Which lines in the data below contain the word "southpark"? Copy each of them.

*** DATASET ***

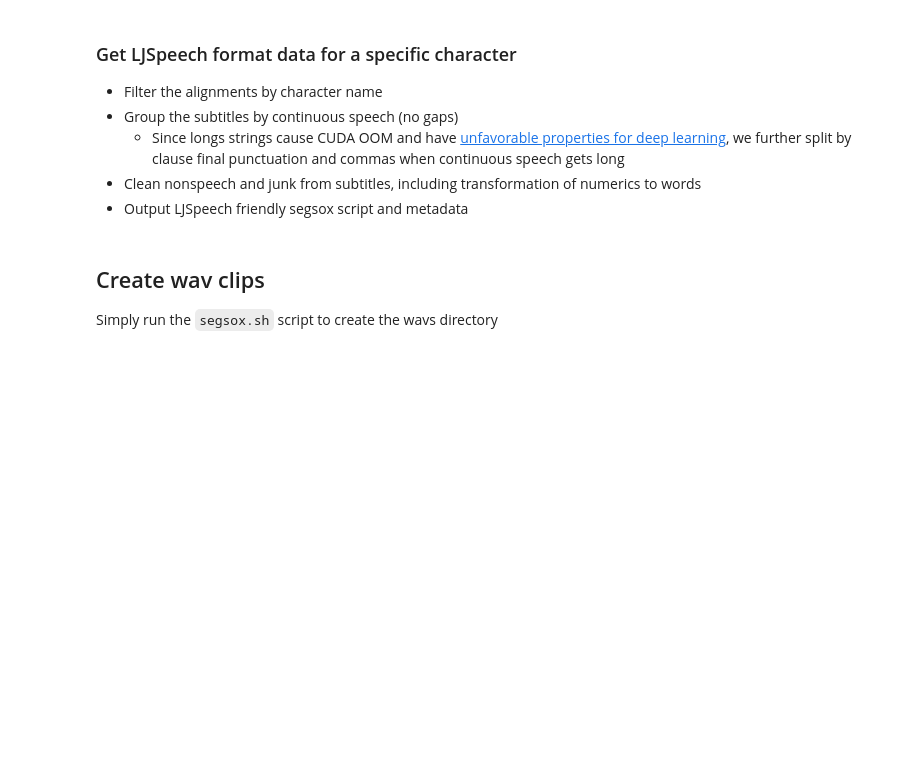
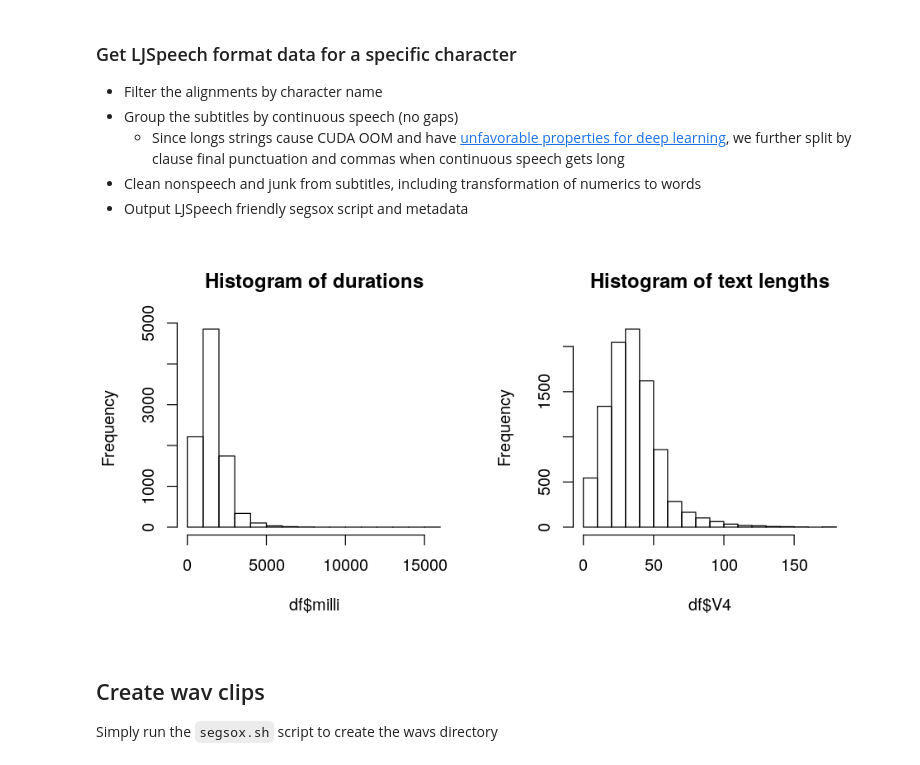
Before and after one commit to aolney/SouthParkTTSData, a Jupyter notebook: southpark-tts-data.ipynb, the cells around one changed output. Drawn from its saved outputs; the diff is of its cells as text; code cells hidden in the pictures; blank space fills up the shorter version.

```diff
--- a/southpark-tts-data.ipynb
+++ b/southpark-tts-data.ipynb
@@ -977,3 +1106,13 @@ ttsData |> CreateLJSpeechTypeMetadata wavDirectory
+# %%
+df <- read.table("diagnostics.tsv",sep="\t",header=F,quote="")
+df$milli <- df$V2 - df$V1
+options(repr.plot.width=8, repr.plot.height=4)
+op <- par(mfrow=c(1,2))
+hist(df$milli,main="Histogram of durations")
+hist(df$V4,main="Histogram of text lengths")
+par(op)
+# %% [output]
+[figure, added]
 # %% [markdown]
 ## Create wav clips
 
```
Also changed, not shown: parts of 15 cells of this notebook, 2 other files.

*** End of DATASET ***

## TASK ANSWER
Before and after one commit to aolney/SouthParkTTSData, a Jupyter notebook: southpark-tts-data.ipynb, the cells around one changed output. Drawn from its saved outputs; the diff is of its cells as text; code cells hidden in the pictures; blank space fills up the shorter version.
--- a/southpark-tts-data.ipynb
+++ b/southpark-tts-data.ipynb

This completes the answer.